By BRADLEY MARIORI
SCHOOL fees at national institutions is systematically putting a barrier between the rich and the poor, a church head says.
Evangelical Lutheran church of PNG (ELCPNG) head bishop Dr Rev Jack Urame said he was compelled to voice his concern that the country was inadvertently creating a structure that systematically made education a privilege for those who could afford it on the one hand, while denying the poor on the other.
“The rich can meet up with the system but the poor cannot,” he said.
“Those who are wealthy can afford to pay easily but those who have little or nothing cannot.
“Often it is the children of the poor who are forced out of the system even when they have the academic potential to make it through.”
Rev Urame said many brilliant and deserving students who could contribute meaningfully to the country ended up on the streets, in towns and settlements or return to their village in frustration.
“Because they are forced out of the system, they feel that they are useless,” he said.
“This contributes to a lot of the social problems we are facing in the country today.”
Rev Urame said this was systematic injustice to the people but at the end of the day, both the children of the rich and the poor would contribute to the development of the country.

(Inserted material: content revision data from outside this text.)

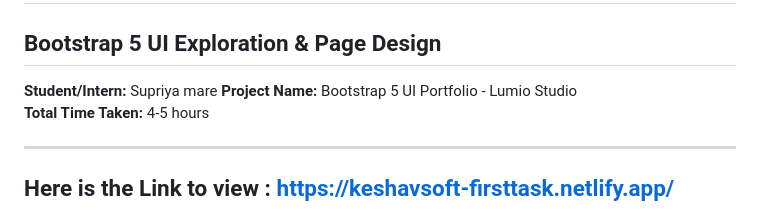
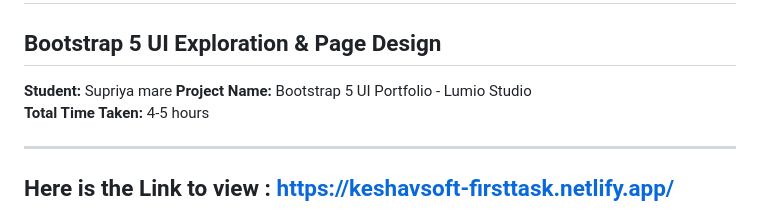
Before and after one commit to SupriyaMare/KeshavSoft-Task, a Markdown page: Readme.md, the part around the change. Rendered like a GitHub page.

```diff
--- a/Readme.md
+++ b/Readme.md
@@ -1,7 +1,7 @@
 # Project Reflection Report
 ## Bootstrap 5 UI Exploration & Page Design
 
-**Student/Intern:** Supriya mare
+**Student:** Supriya mare
 **Project Name:** Bootstrap 5 UI Portfolio - Lumio Studio
 **Total Time Taken:** 4-5 hours
 
```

He said education was unaffordable for many who were unemployed or living in rural areas with little economic activities to generate income.
He said parents and relatives were struggling to pay for their children’s education because of high school fees.
“Some cannot afford the thousands of kina when they are accepted into universities or colleges
so they miss out on enrolment,” he said.
“I have seen bright students with very good grades staying back in the village or roaming the streets because they don’t have the money to pay their school fees.”
“From what I witness, I am convinced that we are killing the brains of our young country.
“They must not be a waste.”